Onion bits

"Convenience". Really?

Over at Epicurious, someone surveyed the NYC grocery shelves in the aftermath of hurricane Sandy, and was surprised to find that stocks of onions were depleted. After all, as the saying goes, everything starts with an onion. Then I discovered these packs of prechopped onions in a local store.

I am appalled by this. Firstly, ounce for ounce, these pre chopped onions are almost 10 times the cost of the whole onions. Not 10%, but a whopping 900% . There's nothing to cutting up an onion - there's no seed to deal with as is the case of a mango or an apple, and just about the entire plant is edible (one should be so lucky as to find onion flowers). I've heard arguments that it takes too much time, or that it would require a food processor.


About the only things you need are a sharp knife and a chopping board, and even for a novice, cutting up an onion should take less than a couple of minutes - you'll spend about that much timing waiting for a pan to heat up. Of course, I advise not rushing for any novice in knife skills for safety purposes.
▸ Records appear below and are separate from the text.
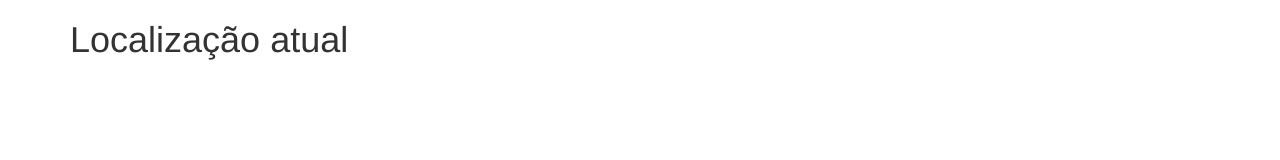
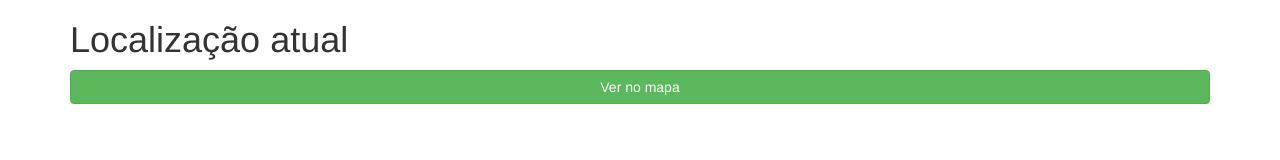
Before and after one commit to Evertt-Arima/PrjMapa, a website: page www/index.html in a window 1280 px wide. Drawn offline with Linux system fonts and the light colour scheme.

Commit message:
início, h1 e button

```diff
--- a/www/index.html
+++ b/www/index.html
@@ -23,6 +23,11 @@
         <h1>Localização atual</h1>
       </div>
     </div>
+    <div class="row">
+      <div class="col-xs-12">
+        <button class="btn btn-block btn-success">Ver no mapa</button>
+      </div>
+    </div>
   </div>
 </body>
 </html>
```
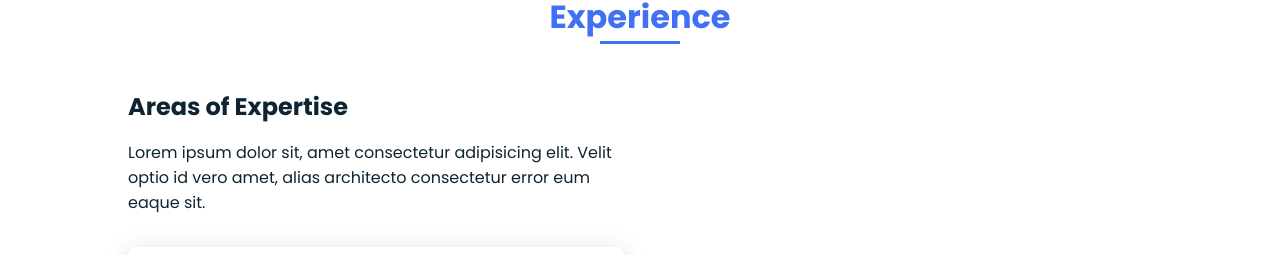
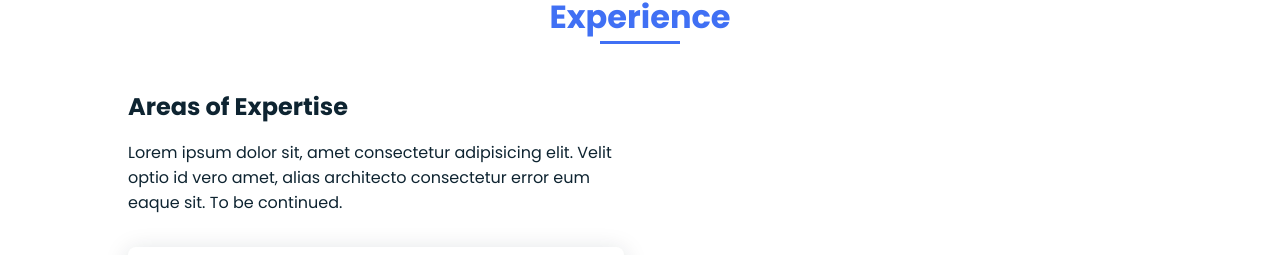
Before and after one commit to dannygibbz/Mag-Site, a plain HTML site: page index.html in a window 1280 px wide. Shown: the part 1265-1520 px from the top of the page. Drawn offline with nearby package versions, Linux system fonts and the light colour scheme.

Commit message:
changed some text content in areas of expertise

```diff
--- a/index.html
+++ b/index.html
@@ -114,7 +114,7 @@
             <p class="skills__text">
               Lorem ipsum dolor sit, amet consectetur adipisicing elit. Velit
               optio id vero amet, alias architecto consectetur error eum eaque
-              sit.
+              sit. To be continued.
             </p>
             <div class="skills__data">
               <div class="skills__names">
```
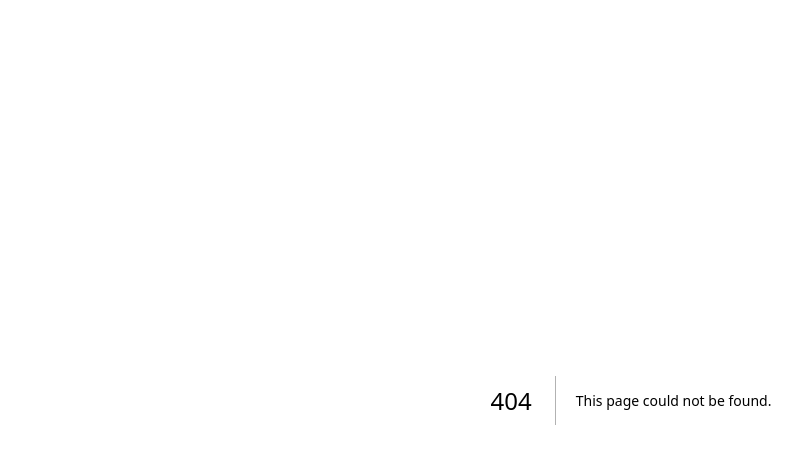
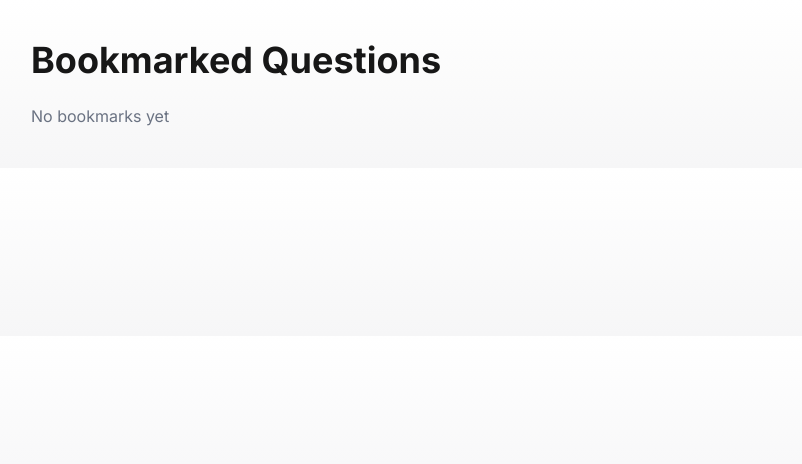
Before and after one commit to poojachalla-dev/AI-Q-A-Website, a Next.js app in the folder frontend/: page /bookmarks in a window 1280 px wide. Before the commit this address had no page. Shown: the top 464 px of the page, without its empty margins (9-811 px from the left). Built offline with nearby package versions, Linux system fonts and the light colour scheme.

Commit message:
added bookmarks folder

```diff
--- /dev/null
+++ b/frontend/app/bookmarks/page.tsx
@@ -0,0 +1,44 @@
+"use client";
+
+import { useEffect, useState } from "react";
+
+export default function BookmarksPage() {
+  const [bookmarks, setBookmarks] = useState<any[]>([]);
+
+  useEffect(() => {
+    const data = JSON.parse(
+      localStorage.getItem("bookmarks") || "[]"
+    );
+    setBookmarks(data);
+  }, []);
+
+  return (
+    <main className="p-10">
+      <h1 className="text-4xl font-bold mb-6">
+        Bookmarked Questions
+      </h1>
+
+      {bookmarks.length === 0 ? (
+        <p className="text-gray-500">
+          No bookmarks yet
+        </p>
+      ) : (
+        <div className="space-y-6">
+          {bookmarks.map((q, i) => (
+            <div key={i} className="p-6 bg-gray-100 rounded-xl">
+              <h2 className="font-semibold">
+                {q.question}
+              </h2>
+              <p className="text-gray-600 mt-2">
+                {q.answer}
+              </p>
+              <p className="text-xs text-gray-400 mt-2">
+                {q.category}
+              </p>
+            </div>
+          ))}
+        </div>
+      )}
+    </main>
+  );
+}
```
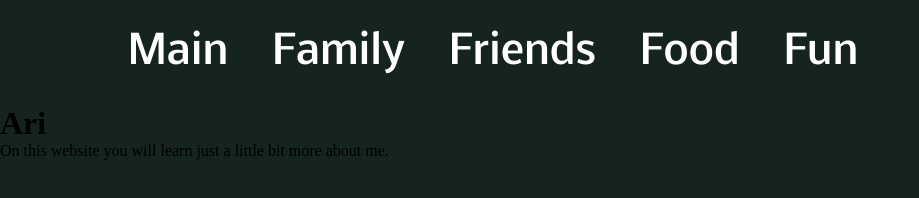
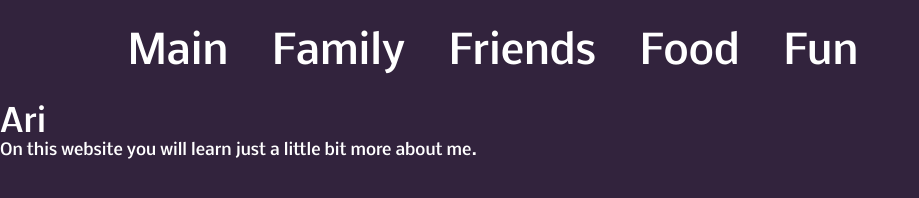
Before and after one commit to its-fun-alright/thefiveeffs, a plain HTML site: page index.html in a window 1280 px wide. Shown: the whole page, without its empty margins (0-919 px from the left). Drawn offline with Linux system fonts and the light colour scheme.

Commit message:
Update style.css

```diff
--- a/style.css
+++ b/style.css
@@ -4,13 +4,29 @@
     box-sizing: border-box;
     margin: 0;
     padding: 0;
-    background-color: #152421;
+    background-color: #32233d;
 }
 
 li, a {
     font-family: "Nobile", sans-serif;
     font-weight: 500;
     font-size: 40px;
+    color: #ffffff;
+    text-decoration: none;
+}
+
+h1 {
+    font-family: "Nobile", sans-serif;
+    font-weight: 500;
+    font-size: 100 px;
+    color: #ffffff;
+    text-decoration: none;
+}
+
+p {
+    font-family: "Nobile", sans-serif;
+    font-weight: 400;
+    font-size: 75 px;
     color: #ffffff;
     text-decoration: none;
 }
```
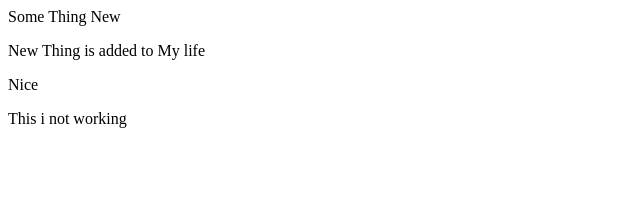
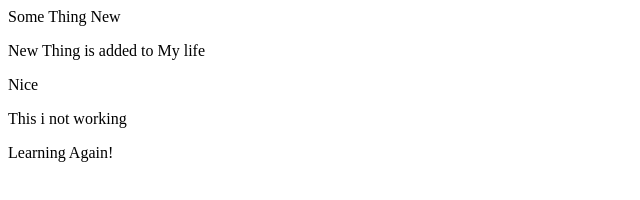
Before and after one commit to Killern64/Global, a plain HTML site: page index.html in a window 1280 px wide. Shown: the whole page, without its empty margins (0-640 px from the left). Drawn offline with Linux system fonts and the light colour scheme.

Commit message:
This is SomeThing

```diff
--- a/index.html
+++ b/index.html
@@ -2,3 +2,4 @@
 <p>New Thing is added to My life</p>
 <p>Nice</p>
 <p>This i not working </p>
+<p>Learning Again!</p>
```
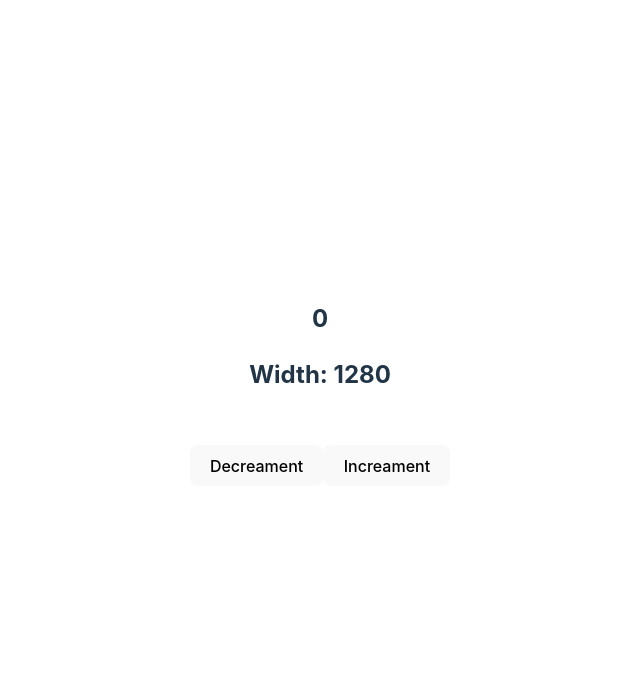
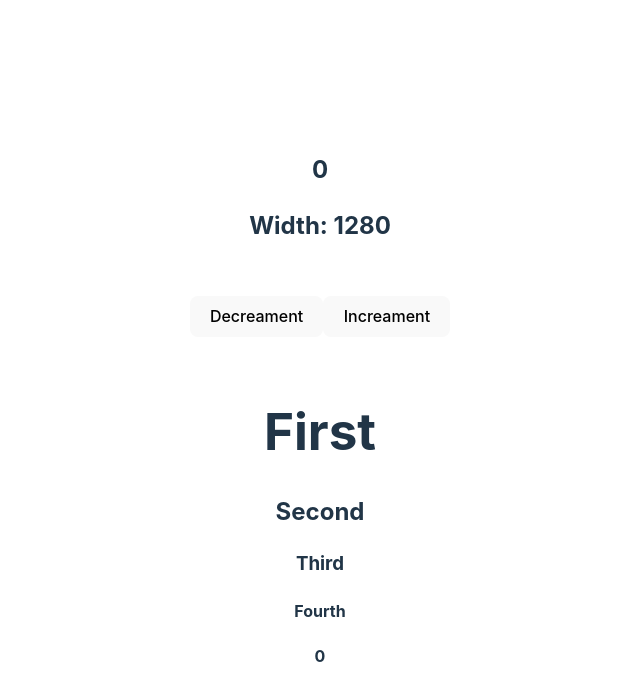
Before and after one commit to kirpalsingh17/react-functional-component-hooks, a React (Vite) app: page / in a window 1280 px wide. Shown: the top 700 px of the page, without its empty margins (320-960 px from the left). Built offline with nearby package versions, Linux system fonts and the light colour scheme.

Commit message:
useContext react hook with inherit child components

```diff
--- a/src/App.jsx
+++ b/src/App.jsx
@@ -1,5 +1,8 @@
 import { useState, useEffect } from "react";
 import "./App.css";
+import UserContext from "./UserContext";
+
+import First from "./components/First";
 
 function App() {
   const [count, setCount] = useState(0);
@@ -31,8 +34,10 @@ function App() {
     };
   });
 
+
+
   return (
-    <>
+    <UserContext.Provider value={count}>
       <div>
         <h2>{count}</h2>
         <h2>Width: {width}</h2>
@@ -41,7 +46,8 @@ function App() {
         <button onClick={decrementCount}>Decreament</button>
         <button onClick={increamentCount}>Increament</button>
       </div>
-    </>
+      <First />
+    </UserContext.Provider>
   );
 }
 
--- /dev/null
+++ b/src/UserContext.jsx
@@ -0,0 +1,5 @@
+import { createContext} from "react";
+
+const UserContext = createContext(null);
+
+export default UserContext;
--- /dev/null
+++ b/src/components/First.jsx
@@ -0,0 +1,11 @@
+import Second from "./Second"
+function First() {
+  return (
+    <div>
+        <h1>First</h1>
+        <Second />
+    </div>
+  )
+}
+
+export default First
--- /dev/null
+++ b/src/components/Fourth.jsx
@@ -0,0 +1,15 @@
+import { useContext } from "react";
+import UserContext from "../UserContext";
+
+function Fourth() {
+   const count = useContext(UserContext);
+
+  return (
+    <div>
+        <h4>Fourth </h4>
+        <b>{count}</b>
+    </div>
+  )
+}
+
+export default Fourth
--- /dev/null
+++ b/src/components/Second.jsx
@@ -0,0 +1,12 @@
+import Third from "./Third"
+
+function Second() {
+  return (
+    <div>
+        <h2>Second</h2>
+        <Third />
+    </div>
+  )
+}
+
+export default Second
--- /dev/null
+++ b/src/components/Third.jsx
@@ -0,0 +1,11 @@
+import Fourth from "./Fourth"
+function Third() {
+  return (
+    <div>
+        <h3>Third</h3>
+        <Fourth />
+    </div>
+  )
+}
+
+export default Third
```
But the real secret: despite the admonitions of needing even slicing and dicing, most recipes will do just fine if the onions were just roughly cut up any which way. No food processor needed.

Perhaps then, with the money saved, you can donate it to the Red Cross for Sandy relief.

1 comment:

  1. Another fun fact: Veggies that have been pre-processed, chopped, etc, are *far* more likely to have become contaminated by Salmonella and Listeria. You're more likely to get contaminated by a washed, pre-chopped salad, than by buying the head of lettuce and making it yourself. Same is true for onions, natch.